_Task statement_
When the line containing "to henryatkeson/Plant-Patent-Dashboard, a" appears in the data below, begin copying there and stop only after the line containing "12 other files.".

_Excerpted records_
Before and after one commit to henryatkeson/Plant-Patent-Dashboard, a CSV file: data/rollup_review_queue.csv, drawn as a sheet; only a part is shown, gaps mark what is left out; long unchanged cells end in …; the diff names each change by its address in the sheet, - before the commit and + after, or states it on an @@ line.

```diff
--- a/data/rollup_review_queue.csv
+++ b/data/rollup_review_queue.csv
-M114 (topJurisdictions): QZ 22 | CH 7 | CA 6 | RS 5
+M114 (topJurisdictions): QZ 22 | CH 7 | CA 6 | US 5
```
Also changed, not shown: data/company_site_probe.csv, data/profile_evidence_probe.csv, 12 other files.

* * *

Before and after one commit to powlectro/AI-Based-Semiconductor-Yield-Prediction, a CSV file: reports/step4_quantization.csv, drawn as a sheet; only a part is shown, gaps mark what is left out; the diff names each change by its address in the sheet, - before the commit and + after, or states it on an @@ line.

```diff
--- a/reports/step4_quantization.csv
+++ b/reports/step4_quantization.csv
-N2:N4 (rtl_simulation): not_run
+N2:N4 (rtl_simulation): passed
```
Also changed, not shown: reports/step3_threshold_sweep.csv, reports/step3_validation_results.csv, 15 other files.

...

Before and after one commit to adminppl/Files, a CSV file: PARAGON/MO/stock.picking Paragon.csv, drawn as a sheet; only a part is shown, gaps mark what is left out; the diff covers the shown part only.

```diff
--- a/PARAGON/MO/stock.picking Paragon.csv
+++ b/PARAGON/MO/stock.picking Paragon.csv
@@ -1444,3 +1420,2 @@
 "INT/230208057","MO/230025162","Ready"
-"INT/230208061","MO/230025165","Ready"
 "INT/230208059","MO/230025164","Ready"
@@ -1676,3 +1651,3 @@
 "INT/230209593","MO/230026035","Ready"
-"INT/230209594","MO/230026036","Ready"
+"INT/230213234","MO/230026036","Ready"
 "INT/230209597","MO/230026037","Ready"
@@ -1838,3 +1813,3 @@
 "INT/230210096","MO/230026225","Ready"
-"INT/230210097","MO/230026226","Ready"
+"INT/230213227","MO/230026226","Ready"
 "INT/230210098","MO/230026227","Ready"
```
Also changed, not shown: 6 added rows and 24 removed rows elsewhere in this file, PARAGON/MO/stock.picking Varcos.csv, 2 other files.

_Your response_
Before and after one commit to henryatkeson/Plant-Patent-Dashboard, a CSV file: data/rollup_review_queue.csv, drawn as a sheet; only a part is shown, gaps mark what is left out; long unchanged cells end in …; the diff names each change by its address in the sheet, - before the commit and + after, or states it on an @@ line.

```diff
--- a/data/rollup_review_queue.csv
+++ b/data/rollup_review_queue.csv
-M114 (topJurisdictions): QZ 22 | CH 7 | CA 6 | RS 5
+M114 (topJurisdictions): QZ 22 | CH 7 | CA 6 | US 5
```
Also changed, not shown: data/company_site_probe.csv, data/profile_evidence_probe.csv, 12 other files.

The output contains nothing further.